The device comes from the University of Illinois at Urbana-Champaign, and cost the researchers who developed it only $550, according to a press release from the institute.
The spectral transmission-reflectance-intensity analyzer, or TRI Analyzer, was developed to be attached to a smart phone and analyze patient blood, urine or saliva at a level which compares to clinic-based instrumentation.
“Our TRI Analyzer is like the Swiss Army knife of biosensing. It’s capable of performing the 3 most common types of tests in medial diagnostics, so in practice, thousands of already-developed tests could be adapted to it,” Univ. of Illinois Micro + Nanotechnology Lab director Donald Willett said in a press release.
Data from a study of the device was recently published in the journal Lab on a Chip.
The team at the Univ. of Illinois said that while the device was initially designed to perform 2 tests from commercially available assays, a number of diagnostic tests could be adapted for the point-of-care smartphone device.
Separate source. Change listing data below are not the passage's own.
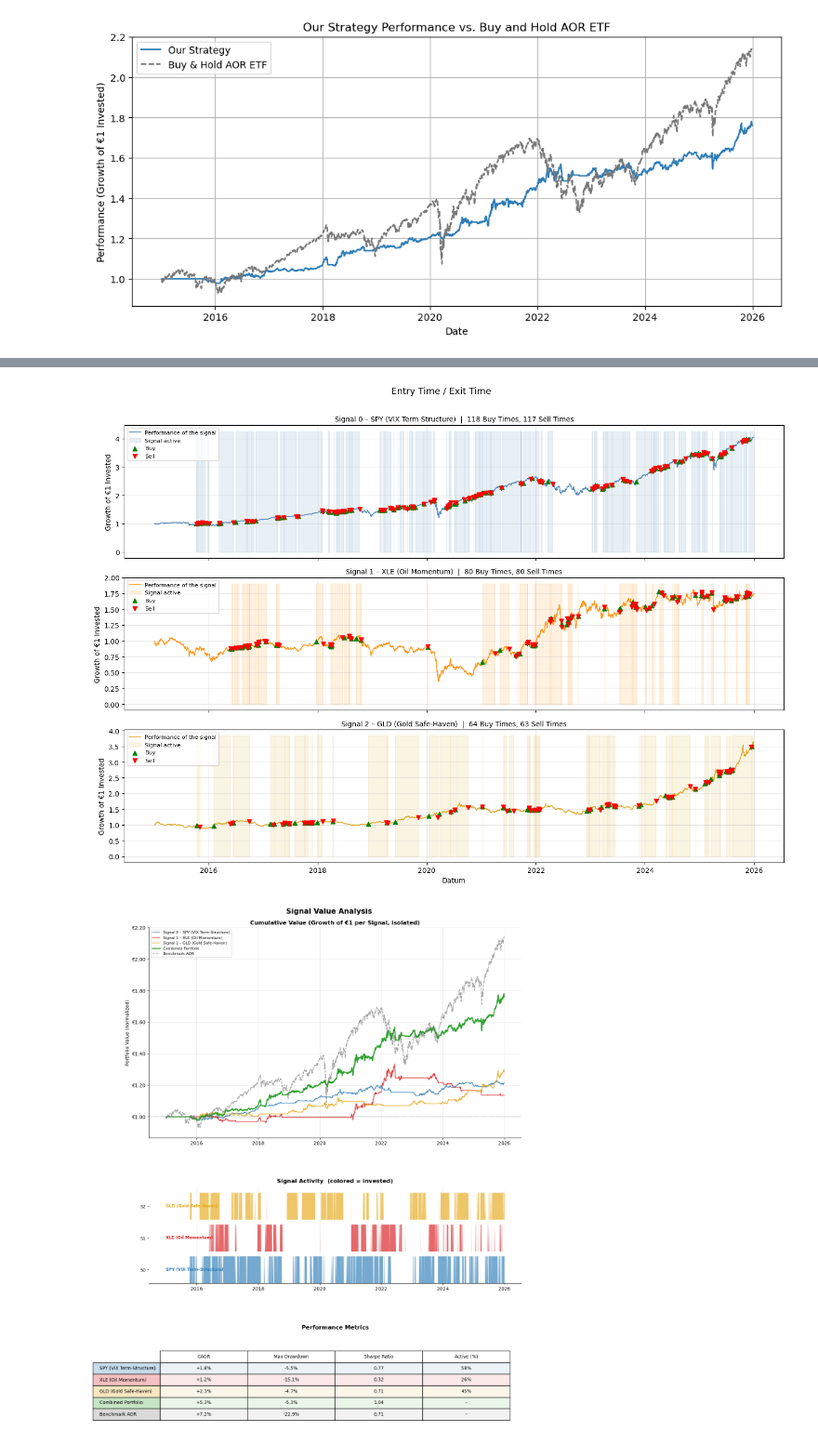
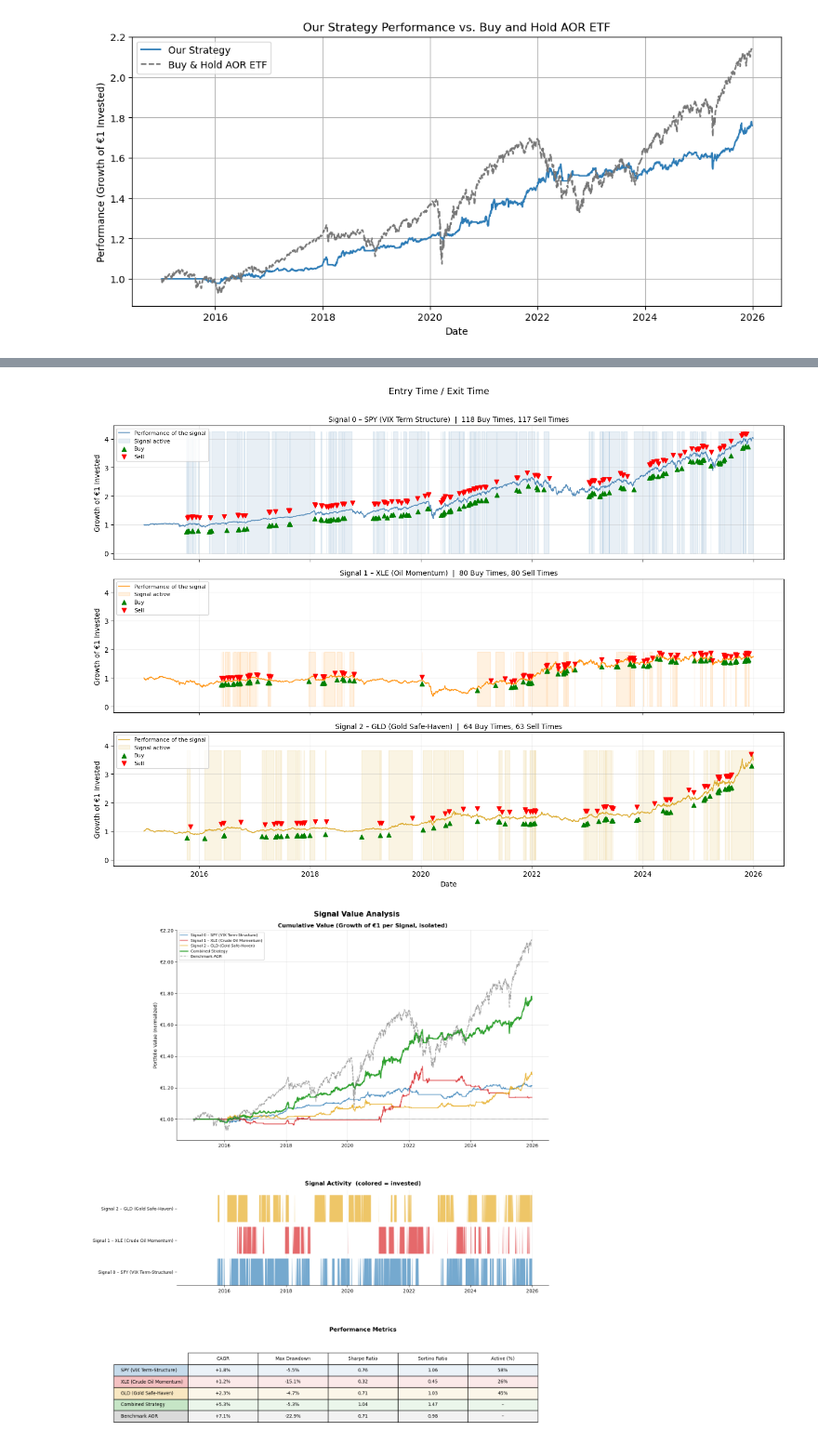
Before and after one commit to ungeralexan/systematic-trading-signals, a Jupyter notebook: CURRENT VERSION/assessment_notebook.ipynb, the cells around one changed output, grey strips where cells are left out. Shown at 93% size. Cells and saved outputs as stored; diff of their text form; code cells hidden in the pictures.

```diff
--- a/CURRENT VERSION/assessment_notebook.ipynb
+++ b/CURRENT VERSION/assessment_notebook.ipynb
@@ -626,7 +595,7 @@ signal_meta = [
     (tickers[2], "Signal 2 – GLD (Gold Safe-Haven)","goldenrod"),
 ]
 
-fig, axes = plt.subplots(3, 1, figsize=(14, 10), sharex=True)
+fig, axes = plt.subplots(3, 1, figsize=(14, 10), sharex=True, sharey=True)
 
 for ax, (ticker, title, color) in zip(axes, signal_meta):
 
@@ -644,10 +613,10 @@ for ax, (ticker, title, color) in zip(axes, signal_meta):
     changes      = df_position_changes[ticker]
     buy_dates    = changes[changes == 1].index
     sell_dates   = changes[changes == -1].index
-
-    ax.scatter(buy_dates,  price_norm.loc[buy_dates],
+    offset = price_norm.max() * 0.06
+    ax.scatter(buy_dates,  price_norm.loc[buy_dates] - offset,
                marker="^", color="green", s=40, zorder=5, label="Buy")
-    ax.scatter(sell_dates, price_norm.loc[sell_dates],
+    ax.scatter(sell_dates, price_norm.loc[sell_dates] + offset,
                marker="v", color="red",   s=40, zorder=5, label="Sell")
 
     ax.set_title(f"{title}  |  {len(buy_dates)} Buy Times, {len(sell_dates)} Sell Times",
@@ -656,18 +625,14 @@ for ax, (ticker, title, color) in zip(axes, signal_meta):
     ax.legend(fontsize=8, loc="upper left")
     ax.grid(True, alpha=0.3)
 
-axes[-1].set_xlabel("Datum")
+axes[-1].set_xlabel("Date")
 fig.suptitle("Entry Time / Exit Time", fontsize=13, y=1.01)
 plt.tight_layout()
 plt.show()
 # %% [output]
-[figure, old version]
+[figure, new version]
 # %%
-import numpy as np
-import pandas as pd
-import matplotlib.pyplot as plt
-
-# Helper: simulate each signal in isolation
+# Helper Functions: simulate each signal in isolation
 
 def simulate_single_signal(ticker, capital_fraction=0.30):
     pos_invested, pos_cash = 0.0, initial_cash
@@ -697,8 +662,8 @@ dates = df_prices.index
 # Metrics
 
 def cagr(c):
-    n = (c.index[-1] - c.index[0]).days / 365.25
-    return (c.iloc[-1] ** (1 / n) - 1) * 100
+    values = np.asarray(c, dtype=float)
+    return module.annualized_return(values) * 100
 
 def max_dd(c):
     arr = np.array(c); peak = np.maximum.accumulate(arr)
@@ -706,16 +671,13 @@ def max_dd(c):
 
 def sharpe(c):
     values = np.asarray(c, dtype=float)
-    r = values[1:] / values[:-1] - 1.0
-    r = r[np.isfinite(r)]
-    if len(r) == 0:
-        return np.nan
-    mean_return = np.sum(r) / len(r)
-    variance = np.sum((r - mean_return) ** 2) / len(r)
-    volatility = np.sqrt(variance * 252)
-    if volatility == 0.0:
-        return np.nan
-    return mean_return * 252 / volatility
+    returns = module.portfolio_returns_from_values(values)
+    return module.sharpe_ratio(returns)
+
+def sortino(c):
+    values = np.asarray(c, dtype=float)
+    returns = module.portfolio_returns_from_values(values)
+    return module.sortino_ratio(returns)
 
 # Style
 
@@ -728,9 +690,9 @@ COLORS = {
 }
 LABELS = {
     "SPY_VIX":  "Signal 0 – SPY (VIX Term-Structure)",
-    "XLE_OIL":  "Signal 1 – XLE (Oil Momentum)",
+    "XLE_OIL":  "Signal 1 – XLE (Crude Oil Momentum)",
     "GLD_GOLD": "Signal 2 – GLD (Gold Safe-Haven)",
-    "Combined": "Combined Portfolio",
+    "Combined": "Combined Strategy",
     "Benchmark":"Benchmark AOR",
 }
 
@@ -767,9 +729,7 @@ for i, t in enumerate(tickers[:-1]):
     active = df_position_open[t].values.astype(float)
     ax_heat.fill_between(dates, i, i + active * 0.85,
                          color=COLORS[t], alpha=0.65, linewidth=0)
-    ax_heat.text(dates[0], i + 0.43, LABELS[t].split("–")[1].strip(),
-                 fontsize=8.5, va="center", color=COLORS[t], fontweight="bold")
-ax_heat.set_yticks([0.42, 1.42, 2.42], labels=["S0", "S1", "S2"])
+ax_heat.set_yticks([0.42, 1.42, 2.42], labels=[LABELS[t] for t in tickers[:-1]])
 ax_heat.tick_params(axis="y", labelsize=9)
 ax_heat.set_ylim(0, 3)
 ax_heat.set_title("Signal Activity  (colored = invested)", fontweight="bold", pad=10)
@@ -779,38 +739,37 @@ ax_heat.spines[["top", "right", "left"]].set_visible(False)
 # Panel 3 – Metrics Table
 items = list(tickers[:-1]) + ["Combined", "Benchmark"]
 all_curves = {**signal_curves, "Combined": port_curve, "Benchmark": bench_curve}
-col_labels = ["CAGR", "Max Drawdown", "Sharpe Ratio", "Active (%)"]
+col_labels = ["CAGR", "Max Drawdown", "Sharpe Ratio", "Sortino Ratio", "Active (%)"]
 
 data = []
 for key in items:
     c   = all_curves[key]
     if key in tickers[:-1]:
         active_values = df_position_open[key].to_numpy(dtype=float)
         active_share = np.sum(active_values) / len(active_values)
         act = f"{active_share * 100:.0f}%"
     else:
         act = "–"
-    data.append([f"{cagr(c):+.1f}%", f"{max_dd(c):.1f}%", f"{sharpe(c):.2f}", act])
+    data.append([f"{cagr(c):+.1f}%", f"{max_dd(c):.1f}%", f"{sharpe(c):.2f}",f"{sortino(c):.2f}", act])
 
 ax_tbl.axis("off")
 tbl = ax_tbl.table(
     cellText=data,
     rowLabels=[LABELS[k].split("–")[-1].strip() for k in items],
     colLabels=col_labels,
     cellLoc="center",
     loc="center",
     bbox=[0.03, 0.02, 0.94, 0.78]
 )
 tbl.auto_set_font_size(False)
 tbl.set_fontsize(9.5)
 for i, key in enumerate(items):
     tbl[(i+1, -1)].set_facecolor(COLORS[key] + "44")
     for j in range(len(col_labels)):
         tbl[(i+1, j)].set_facecolor(COLORS[key] + "18")
 ax_tbl.set_title("Performance Metrics", fontweight="bold", pad=8)
 
 fig.subplots_adjust(top=0.94, bottom=0.04)
-plt.savefig("signal_value_analysis.png", dpi=150, bbox_inches="tight")
 plt.show()
 # %% [output]
-[figure, old version]
+[figure, new version]
```
Also changed, not shown: parts of 5 cells of this notebook, 1 other file.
“The TRIAnalyzer is more of a portable laboratory than a specialized device,” lead author and doctoral student Kenny Long said in a prepared statement.
The TRI Analyzer operates by converting the associated smartphone’s camera into a high performance spectrometer, illuminating a sample of fluid with the smartphones white LED flash, or an inexpensive external green laser diode. Light from the sample is collected through an optical fiber and guided through a diffraction grating into the phone’s rear-facing internal camera.
The system can also measure multiple samples through the use of microfluidic cartridges designed to slide through an opening in the back of a 3D printed cradle specially designed for the system.
“Our Analyzer can scan many tests in a sequence by swiping the cartridge past the readout head, in a similar manner to the way magnetic strip credit cards are swiped,” Long said.